BRIEF = Would you return every line of the listing below that has "else" in it?

RECORDED DATA =
• • •

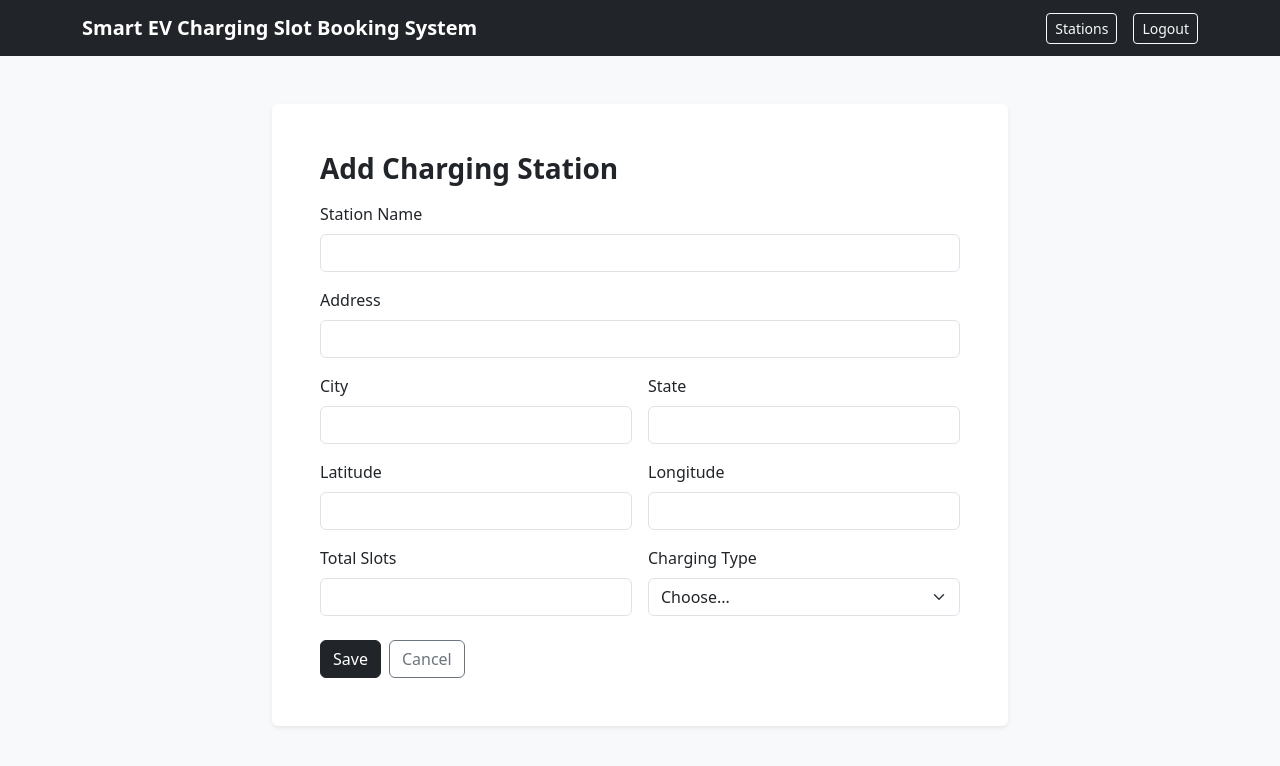
After one commit to harshah0/ev-charging-slot-booking, a Flask app: page /stations/new in a window 1280 px wide. The commit adds this page. Shown: the top 766 px of the page. Run offline with Flask 3, Linux system fonts and the light colour scheme; the visitor is signed in with stand-in values (Sample User, id 1).

Commit message:
Implemented ChargingStation CRUD system with protected management routes

```diff
--- a/models/__init__.py
+++ b/models/__init__.py
@@ -1,5 +1,6 @@
 from extensions import db
 
+from models.charging_station import ChargingStation
 from models.user import User
 
-__all__ = ["db", "User"]
+__all__ = ["db", "User", "ChargingStation"]
--- a/routes/__init__.py
+++ b/routes/__init__.py
@@ -3,9 +3,11 @@ from flask import Flask
 from routes.auth import auth_bp
 from routes.health import health_bp
 from routes.home import home_bp
+from routes.stations import stations_bp
 
 
 def register_blueprints(app: Flask) -> None:
     app.register_blueprint(auth_bp)
     app.register_blueprint(home_bp)
+    app.register_blueprint(stations_bp)
     app.register_blueprint(health_bp)
--- /dev/null
+++ b/routes/stations.py
@@ -0,0 +1,115 @@
+from __future__ import annotations
+
+from flask import Blueprint, flash, redirect, render_template, request, url_for
+from flask_login import login_required
+
+from extensions import db
+from models import ChargingStation
+from utils.station_validation import VALID_CHARGING_TYPES, validate_station_payload
+from utils.csrf import validate_csrf_token
+
+stations_bp = Blueprint("stations", __name__, url_prefix="/stations")
+
+
+@stations_bp.get("")
+def list_stations():
+    stations = ChargingStation.query.order_by(ChargingStation.created_at.desc()).all()
+    return render_template("stations/list.html", stations=stations)
+
+
+@stations_bp.get("/new")
+@login_required
+def new_station():
+    return render_template("stations/form.html", station=None, charging_types=VALID_CHARGING_TYPES)
+
+
+@stations_bp.post("")
+@login_required
+def create_station():
+    if not validate_csrf_token(request.form.get("csrf_token")):
+        flash("Your session has expired. Please try again.", "danger")
+        return redirect(url_for("stations.list_stations"))
+
+    errors = validate_station_payload(request.form)
+    if errors:
+        for error in errors:
+            flash(error, "danger")
+        return render_template(
+            "stations/form.html",
+            station=None,
+            charging_types=VALID_CHARGING_TYPES,
+            form=request.form,
+        ), 400
+
+    station = ChargingStation(
+        station_name=request.form.get("station_name", "").strip(),
+        address=request.form.get("address", "").strip(),
+        city=request.form.get("city", "").strip(),
+        state=request.form.get("state", "").strip(),
+        latitude=request.form.get("latitude"),
+        longitude=request.form.get("longitude"),
+        total_slots=int(request.form.get("total_slots", 0)),
+        available_slots=int(request.form.get("total_slots", 0)),
+        charging_type=request.form.get("charging_type", "").strip(),
+    )
+
+    db.session.add(station)
+    db.session.commit()
+
+    flash("Charging station created successfully.", "success")
+    return redirect(url_for("stations.list_stations"))
+
+
+@stations_bp.get("/<int:station_id>/edit")
+@login_required
+def edit_station(station_id: int):
+    station = ChargingStation.query.get_or_404(station_id)
+    return render_template("stations/form.html", station=station, charging_types=VALID_CHARGING_TYPES)
+
+
+@stations_bp.post("/<int:station_id>/update")
+@login_required
+def update_station(station_id: int):
+    station = ChargingStation.query.get_or_404(station_id)
+    if not validate_csrf_token(request.form.get("csrf_token")):
+        flash("Your session has expired. Please try again.", "danger")
+        return redirect(url_for("stations.edit_station", station_id=station_id))
+
+    errors = validate_station_payload(request.form)
+    if errors:
+        for error in errors:
+            flash(error, "danger")
+        return render_template(
+            "stations/form.html",
+            station=station,
+            charging_types=VALID_CHARGING_TYPES,
+            form=request.form,
+        ), 400
+
+    station.station_name = request.form.get("station_name", "").strip()
+    station.address = request.form.get("address", "").strip()
+    station.city = request.form.get("city", "").strip()
+    station.state = request.form.get("state", "").strip()
+    station.latitude = request.form.get("latitude")
+    station.longitude = request.form.get("longitude")
+    station.total_slots = int(request.form.get("total_slots", 0))
+    station.available_slots = min(station.available_slots, station.total_slots)
+    station.charging_type = request.form.get("charging_type", "").strip()
+
+    db.session.commit()
+    flash("Charging station updated successfully.", "success")
+    return redirect(url_for("stations.list_stations"))
+
+
+@stations_bp.post("/<int:station_id>/delete")
+@login_required
+def delete_station(station_id: int):
+    station = ChargingStation.query.get_or_404(station_id)
+    if not validate_csrf_token(request.form.get("csrf_token")):
+        flash("Your session has expired. Please try again.", "danger")
+        return redirect(url_for("stations.list_stations"))
+
+    db.session.delete(station)
+    db.session.commit()
+    flash("Charging station deleted successfully.", "info")
+    return redirect(url_for("stations.list_stations"))
--- a/templates/base.html
+++ b/templates/base.html
@@ -9,7 +9,10 @@
   <body class="bg-light">
     <nav class="navbar navbar-expand-lg navbar-dark bg-dark">
       <div class="container">
-        <span class="navbar-brand fw-semibold">Smart EV Charging Slot Booking System</span>
+        <a class="navbar-brand fw-semibold text-decoration-none" href="{{ url_for('home.home') }}">Smart EV Charging Slot Booking System</a>
+        <div class="ms-auto me-3">
+          <a class="btn btn-outline-light btn-sm" href="{{ url_for('stations.list_stations') }}">Stations</a>
+        </div>
         <div class="d-flex gap-2">
           {% if current_user.is_authenticated %}
             <form method="post" action="{{ url_for('auth.logout') }}" class="mb-0">
--- /dev/null
+++ b/templates/stations/form.html
@@ -0,0 +1,64 @@
+{% extends "base.html" %}
+
+{% set is_edit = station is not none %}
+
+{% block title %}{{ 'Edit' if is_edit else 'Add' }} Charging Station | Smart EV Charging Slot Booking System{% endblock %}
+
+{% block content %}
+<div class="row justify-content-center">
+  <div class="col-lg-8">
+    <div class="card shadow-sm border-0">
+      <div class="card-body p-4 p-md-5">
+        <h1 class="h3 fw-bold mb-3">{{ 'Edit' if is_edit else 'Add' }} Charging Station</h1>
+        <form method="post" action="{{ url_for('stations.update_station', station_id=station.id) if is_edit else url_for('stations.create_station') }}" novalidate>
+          <input type="hidden" name="csrf_token" value="{{ csrf_token() }}">
+          <div class="row g-3">
+            <div class="col-12">
+              <label class="form-label" for="station_name">Station Name</label>
+              <input class="form-control" id="station_name" name="station_name" value="{{ form.get('station_name', station.station_name if station else '') if form or station else '' }}" required>
+            </div>
+            <div class="col-12">
+              <label class="form-label" for="address">Address</label>
+              <input class="form-control" id="address" name="address" value="{{ form.get('address', station.address if station else '') if form or station else '' }}" required>
+            </div>
+            <div class="col-md-6">
+              <label class="form-label" for="city">City</label>
+              <input class="form-control" id="city" name="city" value="{{ form.get('city', station.city if station else '') if form or station else '' }}" required>
+            </div>
+            <div class="col-md-6">
+              <label class="form-label" for="state">State</label>
+              <input class="form-control" id="state" name="state" value="{{ form.get('state', station.state if station else '') if form or station else '' }}" required>
+            </div>
+            <div class="col-md-6">
+              <label class="form-label" for="latitude">Latitude</label>
+              <input class="form-control" id="latitude" name="latitude" value="{{ form.get('latitude', station.latitude if station else '') if form or station else '' }}" required>
+            </div>
+            <div class="col-md-6">
+              <label class="form-label" for="longitude">Longitude</label>
+              <input class="form-control" id="longitude" name="longitude" value="{{ form.get('longitude', station.longitude if station else '') if form or station else '' }}" required>
+            </div>
+            <div class="col-md-6">
+              <label class="form-label" for="total_slots">Total Slots</label>
+              <input type="number" min="1" class="form-control" id="total_slots" name="total_slots" value="{{ form.get('total_slots', station.total_slots if station else '') if form or station else '' }}" required>
+            </div>
+            <div class="col-md-6">
+              <label class="form-label" for="charging_type">Charging Type</label>
+              <select class="form-select" id="charging_type" name="charging_type" required>
+                <option value="">Choose...</option>
+                {% for charging_type in charging_types %}
+                  <option value="{{ charging_type }}" {% if (form.get('charging_type') if form else station.charging_type if station else '') == charging_type %}selected{% endif %}>{{ charging_type }}</option>
+                {% endfor %}
+              </select>
+            </div>
+          </div>
+
+          <div class="mt-4 d-flex gap-2">
+            <button class="btn btn-dark" type="submit">{{ 'Update' if is_edit else 'Save' }}</button>
+            <a href="{{ url_for('stations.list_stations') }}" class="btn btn-outline-secondary">Cancel</a>
+          </div>
+        </form>
+      </div>
+    </div>
+  </div>
+</div>
+{% endblock %}
--- /dev/null
+++ b/utils/station_validation.py
@@ -0,0 +1,52 @@
+from __future__ import annotations
+
+from decimal import Decimal
+
+
+VALID_CHARGING_TYPES = {
+    "AC",
+    "DC",
+    "Level 1",
+    "Level 2",
+    "Fast Charging",
+}
+
+
+def validate_station_payload(data: dict[str, str]) -> list[str]:
+    errors: list[str] = []
+
+    station_name = data.get("station_name", "").strip()
+    address = data.get("address", "").strip()
+    city = data.get("city", "").strip()
+    state = data.get("state", "").strip()
+    charging_type = data.get("charging_type", "").strip()
+
+    try:
+        latitude = Decimal(data.get("latitude", ""))
+        longitude = Decimal(data.get("longitude", ""))
+        total_slots = int(data.get("total_slots", ""))
+    except Exception:
+        errors.append("Latitude, longitude, and total slots must be valid numbers.")
+        return errors
+
+    if not station_name:
+        errors.append("Station name is required.")
+    if not address:
+        errors.append("Address is required.")
+    if not city:
+        errors.append("City is required.")
+    if not state:
+        errors.append("State is required.")
+
+    if latitude < Decimal("-90") or latitude > Decimal("90"):
+        errors.append("Latitude must be between -90 and 90.")
+    if longitude < Decimal("-180") or longitude > Decimal("180"):
+        errors.append("Longitude must be between -180 and 180.")
+    if total_slots <= 0:
+        errors.append("Total slots must be greater than zero.")
+    if not charging_type:
+        errors.append("Charging type is required.")
+    elif charging_type not in VALID_CHARGING_TYPES:
+        errors.append("Select a valid charging type.")
+
+    return errors
```
Also changed, not shown: migrations/versions/8e13b0165192_added_chargingstation_model.py (added, +51 -0 lines), models/charging_station.py (added, +71 -0 lines), templates/stations/list.html (added, +56 -0 lines).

• • •

RESULT FOR THIS EXERCISE =
+{% block title %}{{ 'Edit' if is_edit else 'Add' }} Charging Station | Smart EV Charging Slot Booking System{% endblock %}
+        <h1 class="h3 fw-bold mb-3">{{ 'Edit' if is_edit else 'Add' }} Charging Station</h1>
+        <form method="post" action="{{ url_for('stations.update_station', station_id=station.id) if is_edit else url_for('stations.create_station') }}" novalidate>
+              <input class="form-control" id="station_name" name="station_name" value="{{ form.get('station_name', station.station_name if station else '') if form or station else '' }}" required>
+              <input class="form-control" id="address" name="address" value="{{ form.get('address', station.address if station else '') if form or station else '' }}" required>
+              <input class="form-control" id="city" name="city" value="{{ form.get('city', station.city if station else '') if form or station else '' }}" required>
+              <input class="form-control" id="state" name="state" value="{{ form.get('state', station.state if station else '') if form or station else '' }}" required>
+              <input class="form-control" id="latitude" name="latitude" value="{{ form.get('latitude', station.latitude if station else '') if form or station else '' }}" required>
+              <input class="form-control" id="longitude" name="longitude" value="{{ form.get('longitude', station.longitude if station else '') if form or station else '' }}" required>
+              <input type="number" min="1" class="form-control" id="total_slots" name="total_slots" value="{{ form.get('total_slots', station.total_slots if station else '') if form or station else '' }}" required>
+                  <option value="{{ charging_type }}" {% if (form.get('charging_type') if form else station.charging_type if station else '') == charging_type %}selected{% endif %}>{{ charging_type }}</option>
+            <button class="btn btn-dark" type="submit">{{ 'Update' if is_edit else 'Save' }}</button>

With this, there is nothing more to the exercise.